California's budget deal, coming 100 days after the protracted budget negotiations began, is anything but cause for celebration. True, the state will be able to start issuing debt, which is needed to pay for a myriad of things, such as public works projects. Localities will also get some much anticipated state funds. However, the legislature closed the state's $19 billion budget gap with unduly optimistic predictions and accounting gimmicks.
Now, on to the rosy predictions contained in the budget deal:
First, California has balanced its budget in part based on the assumption that the state will get $5.4 billion in federal funds. The problem is that the federal government has indicated that it will give something closer to $1.3 billion.
So there is about $4 billion that we can fairly safely assume the state will be short next year.
Second, the budget assumes that California will have higher than expected tax receipts. Why? A cynic would say because the state needs to balance the budget, and utilizing unreasonably optimistic predictions is the way to do it.
Next, where will be remainder of the revenue come from?
The state expects to receive $1.2 billion in revenue from the delay of a corporate tax break. California is also getting approximately $2-3 billion from a transfer of state funds, which the state will eventually have to be paid back. So there is another few billion that the state will have to pay back in the future.

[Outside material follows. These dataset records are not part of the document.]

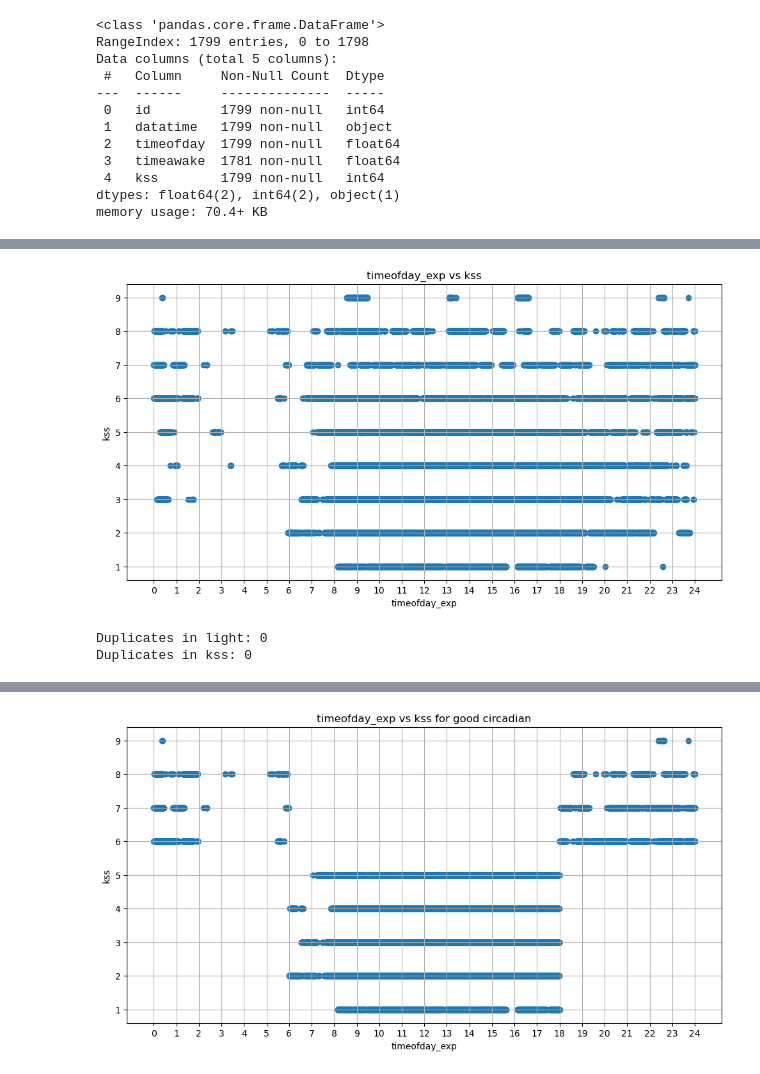
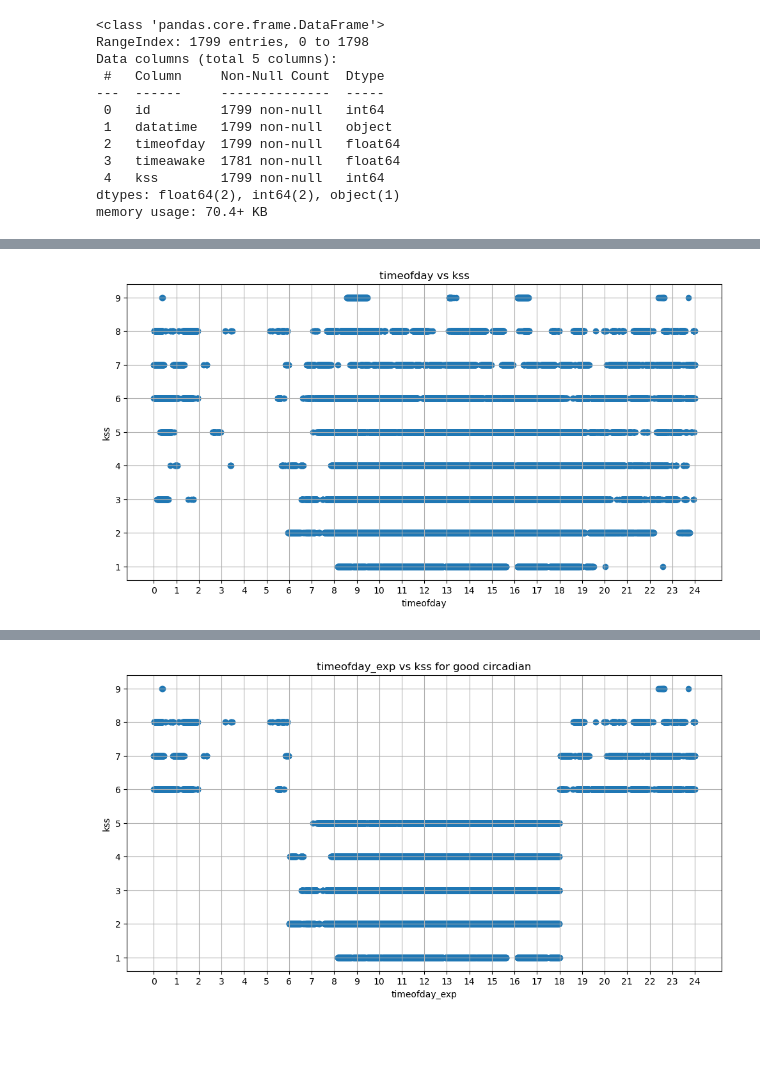
Before and after one commit to kavindalj/CircadiuaLux, a Jupyter notebook: ML/analize.ipynb, the cells around one changed output, grey strips where cells are left out. Saved outputs shown, nothing was run; the diff lists cells and outputs as text; code cells hidden in the pictures; blank space fills up the shorter version.

```diff
--- a/ML/analize.ipynb
+++ b/ML/analize.ipynb
@@ -188,4 +215,6 @@ light = light[light['PhotopicLux'] < 20000]
 # %%
-# Apply rolling average (e.g., 5-sample window)
-light['PhotopicLux'] = light['PhotopicLux'].rolling(window=60, center=True).mean()
-light['MelanopicEDI'] = light['MelanopicEDI'].rolling(window=60, center=True).mean()
+# Apply rolling average (e.g., 3-sample window)
+light['PhotopicLux'] = light['PhotopicLux'].rolling(window=5, center=True).mean()
+light['MelanopicEDI'] = light['MelanopicEDI'].rolling(window=5, center=True).mean()
+#drop NaNs created by the rolling window
+light = light.dropna(subset=['PhotopicLux', 'MelanopicEDI'])
@@ -381,0 +469,2 @@ filtered
+# %%
+filtered = light[light['kss'].notna()].reset_index(drop=True)
@@ -381,0 +487,2 @@ filtered
+# %%
+filtered = filtered.sort_values(by=['id', 'datatime']).reset_index(drop=True)
@@ -382,22 +505,14 @@ filtered
 # %%
 plt.figure(figsize=(12, 6))
-plt.scatter(filtered['timeofday_exp'], filtered['kss'])
-plt.title('timeofday_exp vs kss')
-plt.xlabel('timeofday_exp')
+plt.scatter(filtered['timeofday'], filtered['kss'])
+plt.title('timeofday vs kss')
+plt.xlabel('timeofday')
 plt.ylabel('kss')
 plt.xticks(range(0, 25))
 plt.grid(True)
 plt.show()
 # %% [output]
-[figure, old version]
+[figure, new version]
-# %%
-dupes_light = light.duplicated(subset=['id', 'datatime']).sum()
-dupes_kss = kss.duplicated(subset=['id', 'datatime']).sum()
-print("Duplicates in light:", dupes_light)
-print("Duplicates in kss:", dupes_kss)
-# %% [output]
-Duplicates in light: 0
-Duplicates in kss: 0
 # %%
 filtered.isnull().sum()
 # %% [output]
```
Also changed, not shown: parts of 62 cells of this notebook, 3 other files.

We're now up to $7 billion that the state will have to pay off in the near future.
Next, on deck, the spending cuts:
Forty percent of the $19 billion budget gap is made up in spending cuts. These cuts include: (1) a roll back of benefits to state workers, including a higher retirement age and a requirement for larger employee contributions to pension programs; (2) reductions in medical care to inmates; (3) reductions in pay to state in-home care workers; and (4) a reduction of approximately $3 billion in funding to schools, funding which is in fact voter mandated, and will have to be paid back in the future.
If you're still counting, we've now tallied approximately $10 billion that the state will have to pay back in the coming year or years.
The voters should tell their public officials that the time for accounting gimmicks and unrealistic expectations is gone. California just "closed its budget gap" by employing rosy predictions and accounting gimmicks, which actually demonstrate that the state is in the red to the tune of $10 billion.